Every record must be copied exactly, except that pictures are dropped.

*** Opening of Data for this exercise ***

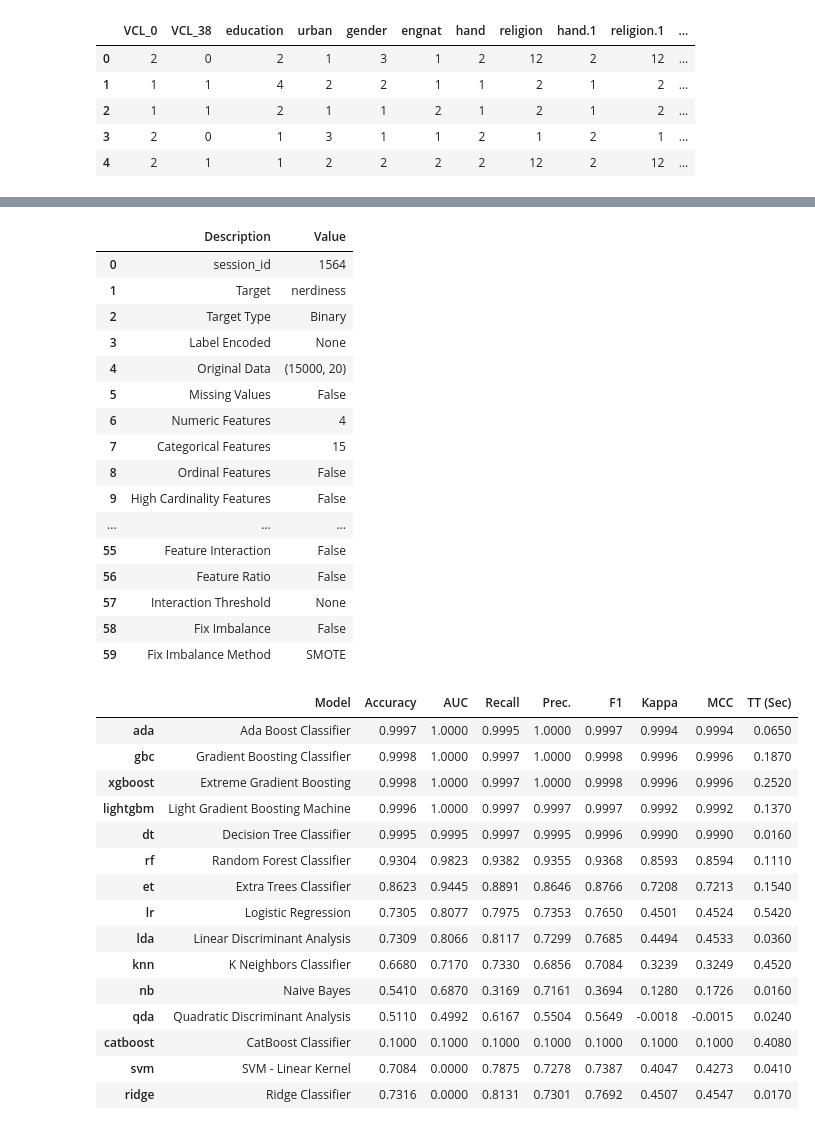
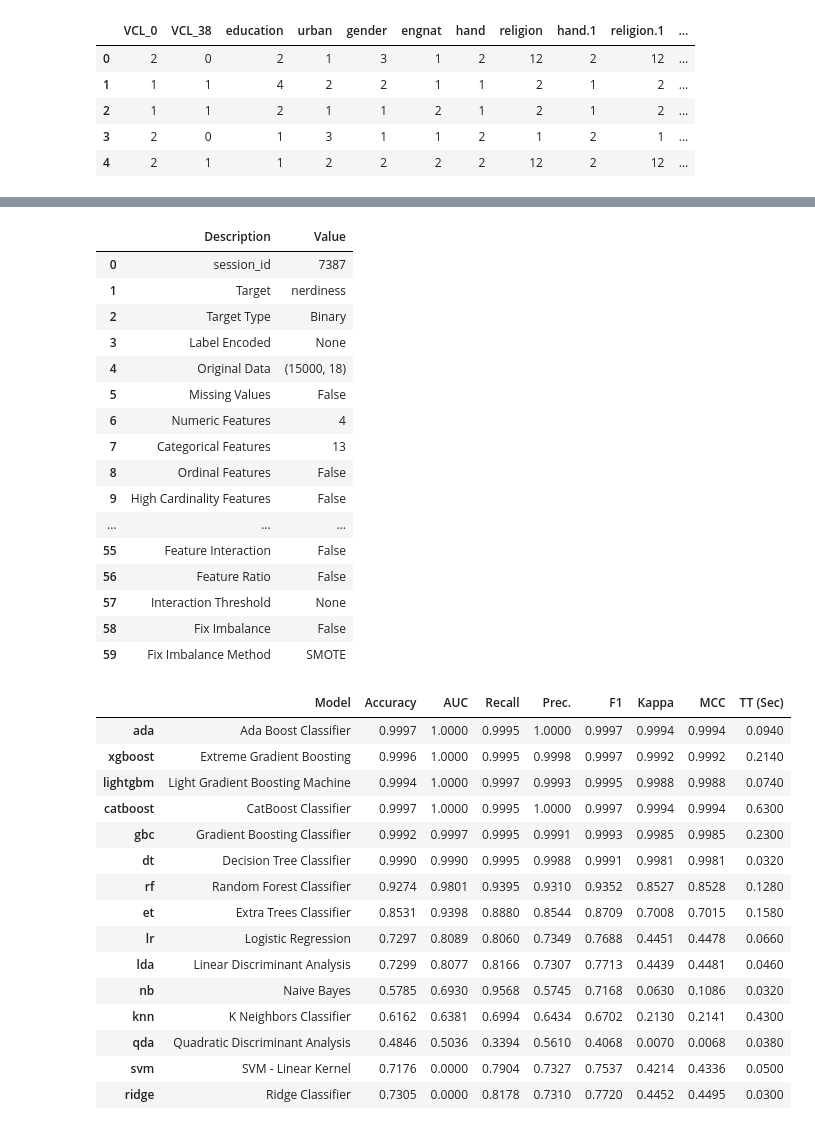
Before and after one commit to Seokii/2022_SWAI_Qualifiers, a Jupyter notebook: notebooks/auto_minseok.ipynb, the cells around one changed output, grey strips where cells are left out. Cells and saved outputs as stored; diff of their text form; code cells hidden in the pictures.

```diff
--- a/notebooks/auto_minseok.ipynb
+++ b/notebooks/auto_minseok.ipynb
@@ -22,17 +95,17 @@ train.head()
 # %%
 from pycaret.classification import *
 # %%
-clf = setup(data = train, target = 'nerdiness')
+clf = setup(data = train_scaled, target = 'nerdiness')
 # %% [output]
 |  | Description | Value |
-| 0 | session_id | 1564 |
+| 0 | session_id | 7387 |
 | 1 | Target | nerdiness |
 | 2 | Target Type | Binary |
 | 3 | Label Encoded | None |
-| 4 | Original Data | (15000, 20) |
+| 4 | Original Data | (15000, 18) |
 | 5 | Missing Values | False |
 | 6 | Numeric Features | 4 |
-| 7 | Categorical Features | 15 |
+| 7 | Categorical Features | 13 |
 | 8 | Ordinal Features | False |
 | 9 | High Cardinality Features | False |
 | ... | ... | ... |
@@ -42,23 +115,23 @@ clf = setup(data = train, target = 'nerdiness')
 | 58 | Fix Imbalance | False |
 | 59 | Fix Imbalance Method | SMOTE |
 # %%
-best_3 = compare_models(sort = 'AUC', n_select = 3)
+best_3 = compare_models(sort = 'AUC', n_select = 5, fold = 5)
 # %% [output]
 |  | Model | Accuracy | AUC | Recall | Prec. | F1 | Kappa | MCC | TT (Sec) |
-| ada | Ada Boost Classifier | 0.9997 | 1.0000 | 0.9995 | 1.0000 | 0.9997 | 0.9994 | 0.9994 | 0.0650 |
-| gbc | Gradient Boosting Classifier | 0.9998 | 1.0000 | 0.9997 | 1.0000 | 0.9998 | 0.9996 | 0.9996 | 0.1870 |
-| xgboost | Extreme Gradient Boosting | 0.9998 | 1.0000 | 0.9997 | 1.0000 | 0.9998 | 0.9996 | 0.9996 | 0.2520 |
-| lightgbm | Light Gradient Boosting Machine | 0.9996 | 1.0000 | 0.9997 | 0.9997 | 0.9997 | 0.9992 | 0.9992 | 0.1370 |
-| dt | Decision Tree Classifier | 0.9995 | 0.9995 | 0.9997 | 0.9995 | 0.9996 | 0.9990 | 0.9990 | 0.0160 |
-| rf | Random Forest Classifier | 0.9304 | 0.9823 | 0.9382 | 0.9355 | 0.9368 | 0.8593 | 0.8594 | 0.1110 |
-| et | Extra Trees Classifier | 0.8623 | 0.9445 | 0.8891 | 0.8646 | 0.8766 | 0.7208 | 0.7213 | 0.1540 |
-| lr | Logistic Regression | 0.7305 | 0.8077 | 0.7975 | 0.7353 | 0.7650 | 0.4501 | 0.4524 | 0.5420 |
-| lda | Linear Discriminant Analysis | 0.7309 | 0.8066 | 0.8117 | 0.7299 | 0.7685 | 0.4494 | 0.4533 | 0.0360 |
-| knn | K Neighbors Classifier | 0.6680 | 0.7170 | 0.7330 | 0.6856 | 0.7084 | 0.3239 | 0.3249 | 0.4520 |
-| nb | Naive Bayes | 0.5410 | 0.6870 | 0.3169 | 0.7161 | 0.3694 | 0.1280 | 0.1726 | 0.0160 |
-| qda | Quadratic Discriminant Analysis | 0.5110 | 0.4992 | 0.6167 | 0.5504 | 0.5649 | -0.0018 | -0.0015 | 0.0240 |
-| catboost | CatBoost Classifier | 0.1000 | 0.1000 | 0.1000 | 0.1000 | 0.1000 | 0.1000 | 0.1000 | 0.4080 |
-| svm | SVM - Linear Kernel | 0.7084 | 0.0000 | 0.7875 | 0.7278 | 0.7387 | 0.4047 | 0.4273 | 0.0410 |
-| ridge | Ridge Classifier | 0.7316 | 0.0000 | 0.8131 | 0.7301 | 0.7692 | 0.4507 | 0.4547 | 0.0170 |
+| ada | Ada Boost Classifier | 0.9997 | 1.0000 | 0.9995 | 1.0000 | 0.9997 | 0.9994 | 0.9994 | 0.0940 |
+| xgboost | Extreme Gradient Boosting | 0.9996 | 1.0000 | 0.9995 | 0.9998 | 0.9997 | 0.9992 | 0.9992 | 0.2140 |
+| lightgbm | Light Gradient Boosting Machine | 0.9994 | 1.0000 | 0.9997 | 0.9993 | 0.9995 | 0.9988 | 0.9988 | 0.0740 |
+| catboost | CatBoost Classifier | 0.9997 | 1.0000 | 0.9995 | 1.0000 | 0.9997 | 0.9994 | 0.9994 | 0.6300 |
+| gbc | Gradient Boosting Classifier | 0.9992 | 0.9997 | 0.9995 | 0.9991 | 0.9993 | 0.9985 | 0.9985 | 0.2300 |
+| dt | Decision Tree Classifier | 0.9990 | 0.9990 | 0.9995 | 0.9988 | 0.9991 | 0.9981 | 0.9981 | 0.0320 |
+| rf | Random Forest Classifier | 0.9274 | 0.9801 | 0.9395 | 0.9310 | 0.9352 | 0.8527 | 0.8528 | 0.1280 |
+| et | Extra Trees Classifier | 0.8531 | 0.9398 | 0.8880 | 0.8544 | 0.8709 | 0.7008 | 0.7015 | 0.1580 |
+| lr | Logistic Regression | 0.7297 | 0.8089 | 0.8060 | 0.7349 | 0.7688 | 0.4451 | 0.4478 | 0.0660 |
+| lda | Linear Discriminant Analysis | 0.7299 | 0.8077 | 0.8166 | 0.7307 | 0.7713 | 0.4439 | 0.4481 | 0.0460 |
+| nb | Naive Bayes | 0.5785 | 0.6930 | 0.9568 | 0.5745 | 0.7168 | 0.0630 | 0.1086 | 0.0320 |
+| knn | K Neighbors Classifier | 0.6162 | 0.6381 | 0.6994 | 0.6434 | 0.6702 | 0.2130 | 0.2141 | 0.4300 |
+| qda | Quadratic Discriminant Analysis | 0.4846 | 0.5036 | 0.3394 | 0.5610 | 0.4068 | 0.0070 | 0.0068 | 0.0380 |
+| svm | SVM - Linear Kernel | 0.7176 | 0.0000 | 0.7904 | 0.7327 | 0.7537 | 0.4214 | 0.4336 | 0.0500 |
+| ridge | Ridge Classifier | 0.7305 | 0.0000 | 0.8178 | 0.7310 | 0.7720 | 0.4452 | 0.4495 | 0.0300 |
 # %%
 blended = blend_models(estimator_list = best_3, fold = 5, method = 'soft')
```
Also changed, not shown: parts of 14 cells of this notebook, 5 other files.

*** Close of Data for this exercise ***

Completed exercise>
Before and after one commit to Seokii/2022_SWAI_Qualifiers, a Jupyter notebook: notebooks/auto_minseok.ipynb, the cells around one changed output, grey strips where cells are left out. Cells and saved outputs as stored; diff of their text form; code cells hidden in the pictures.

```diff
--- a/notebooks/auto_minseok.ipynb
+++ b/notebooks/auto_minseok.ipynb
@@ -22,17 +95,17 @@ train.head()
 # %%
 from pycaret.classification import *
 # %%
-clf = setup(data = train, target = 'nerdiness')
+clf = setup(data = train_scaled, target = 'nerdiness')
 # %% [output]
 |  | Description | Value |
-| 0 | session_id | 1564 |
+| 0 | session_id | 7387 |
 | 1 | Target | nerdiness |
 | 2 | Target Type | Binary |
 | 3 | Label Encoded | None |
-| 4 | Original Data | (15000, 20) |
+| 4 | Original Data | (15000, 18) |
 | 5 | Missing Values | False |
 | 6 | Numeric Features | 4 |
-| 7 | Categorical Features | 15 |
+| 7 | Categorical Features | 13 |
 | 8 | Ordinal Features | False |
 | 9 | High Cardinality Features | False |
 | ... | ... | ... |
@@ -42,23 +115,23 @@ clf = setup(data = train, target = 'nerdiness')
 | 58 | Fix Imbalance | False |
 | 59 | Fix Imbalance Method | SMOTE |
 # %%
-best_3 = compare_models(sort = 'AUC', n_select = 3)
+best_3 = compare_models(sort = 'AUC', n_select = 5, fold = 5)
 # %% [output]
 |  | Model | Accuracy | AUC | Recall | Prec. | F1 | Kappa | MCC | TT (Sec) |
-| ada | Ada Boost Classifier | 0.9997 | 1.0000 | 0.9995 | 1.0000 | 0.9997 | 0.9994 | 0.9994 | 0.0650 |
-| gbc | Gradient Boosting Classifier | 0.9998 | 1.0000 | 0.9997 | 1.0000 | 0.9998 | 0.9996 | 0.9996 | 0.1870 |
-| xgboost | Extreme Gradient Boosting | 0.9998 | 1.0000 | 0.9997 | 1.0000 | 0.9998 | 0.9996 | 0.9996 | 0.2520 |
-| lightgbm | Light Gradient Boosting Machine | 0.9996 | 1.0000 | 0.9997 | 0.9997 | 0.9997 | 0.9992 | 0.9992 | 0.1370 |
-| dt | Decision Tree Classifier | 0.9995 | 0.9995 | 0.9997 | 0.9995 | 0.9996 | 0.9990 | 0.9990 | 0.0160 |
-| rf | Random Forest Classifier | 0.9304 | 0.9823 | 0.9382 | 0.9355 | 0.9368 | 0.8593 | 0.8594 | 0.1110 |
-| et | Extra Trees Classifier | 0.8623 | 0.9445 | 0.8891 | 0.8646 | 0.8766 | 0.7208 | 0.7213 | 0.1540 |
-| lr | Logistic Regression | 0.7305 | 0.8077 | 0.7975 | 0.7353 | 0.7650 | 0.4501 | 0.4524 | 0.5420 |
-| lda | Linear Discriminant Analysis | 0.7309 | 0.8066 | 0.8117 | 0.7299 | 0.7685 | 0.4494 | 0.4533 | 0.0360 |
-| knn | K Neighbors Classifier | 0.6680 | 0.7170 | 0.7330 | 0.6856 | 0.7084 | 0.3239 | 0.3249 | 0.4520 |
-| nb | Naive Bayes | 0.5410 | 0.6870 | 0.3169 | 0.7161 | 0.3694 | 0.1280 | 0.1726 | 0.0160 |
-| qda | Quadratic Discriminant Analysis | 0.5110 | 0.4992 | 0.6167 | 0.5504 | 0.5649 | -0.0018 | -0.0015 | 0.0240 |
-| catboost | CatBoost Classifier | 0.1000 | 0.1000 | 0.1000 | 0.1000 | 0.1000 | 0.1000 | 0.1000 | 0.4080 |
-| svm | SVM - Linear Kernel | 0.7084 | 0.0000 | 0.7875 | 0.7278 | 0.7387 | 0.4047 | 0.4273 | 0.0410 |
-| ridge | Ridge Classifier | 0.7316 | 0.0000 | 0.8131 | 0.7301 | 0.7692 | 0.4507 | 0.4547 | 0.0170 |
+| ada | Ada Boost Classifier | 0.9997 | 1.0000 | 0.9995 | 1.0000 | 0.9997 | 0.9994 | 0.9994 | 0.0940 |
+| xgboost | Extreme Gradient Boosting | 0.9996 | 1.0000 | 0.9995 | 0.9998 | 0.9997 | 0.9992 | 0.9992 | 0.2140 |
+| lightgbm | Light Gradient Boosting Machine | 0.9994 | 1.0000 | 0.9997 | 0.9993 | 0.9995 | 0.9988 | 0.9988 | 0.0740 |
+| catboost | CatBoost Classifier | 0.9997 | 1.0000 | 0.9995 | 1.0000 | 0.9997 | 0.9994 | 0.9994 | 0.6300 |
+| gbc | Gradient Boosting Classifier | 0.9992 | 0.9997 | 0.9995 | 0.9991 | 0.9993 | 0.9985 | 0.9985 | 0.2300 |
+| dt | Decision Tree Classifier | 0.9990 | 0.9990 | 0.9995 | 0.9988 | 0.9991 | 0.9981 | 0.9981 | 0.0320 |
+| rf | Random Forest Classifier | 0.9274 | 0.9801 | 0.9395 | 0.9310 | 0.9352 | 0.8527 | 0.8528 | 0.1280 |
+| et | Extra Trees Classifier | 0.8531 | 0.9398 | 0.8880 | 0.8544 | 0.8709 | 0.7008 | 0.7015 | 0.1580 |
+| lr | Logistic Regression | 0.7297 | 0.8089 | 0.8060 | 0.7349 | 0.7688 | 0.4451 | 0.4478 | 0.0660 |
+| lda | Linear Discriminant Analysis | 0.7299 | 0.8077 | 0.8166 | 0.7307 | 0.7713 | 0.4439 | 0.4481 | 0.0460 |
+| nb | Naive Bayes | 0.5785 | 0.6930 | 0.9568 | 0.5745 | 0.7168 | 0.0630 | 0.1086 | 0.0320 |
+| knn | K Neighbors Classifier | 0.6162 | 0.6381 | 0.6994 | 0.6434 | 0.6702 | 0.2130 | 0.2141 | 0.4300 |
+| qda | Quadratic Discriminant Analysis | 0.4846 | 0.5036 | 0.3394 | 0.5610 | 0.4068 | 0.0070 | 0.0068 | 0.0380 |
+| svm | SVM - Linear Kernel | 0.7176 | 0.0000 | 0.7904 | 0.7327 | 0.7537 | 0.4214 | 0.4336 | 0.0500 |
+| ridge | Ridge Classifier | 0.7305 | 0.0000 | 0.8178 | 0.7310 | 0.7720 | 0.4452 | 0.4495 | 0.0300 |
 # %%
 blended = blend_models(estimator_list = best_3, fold = 5, method = 'soft')
```
Also changed, not shown: parts of 14 cells of this notebook, 5 other files.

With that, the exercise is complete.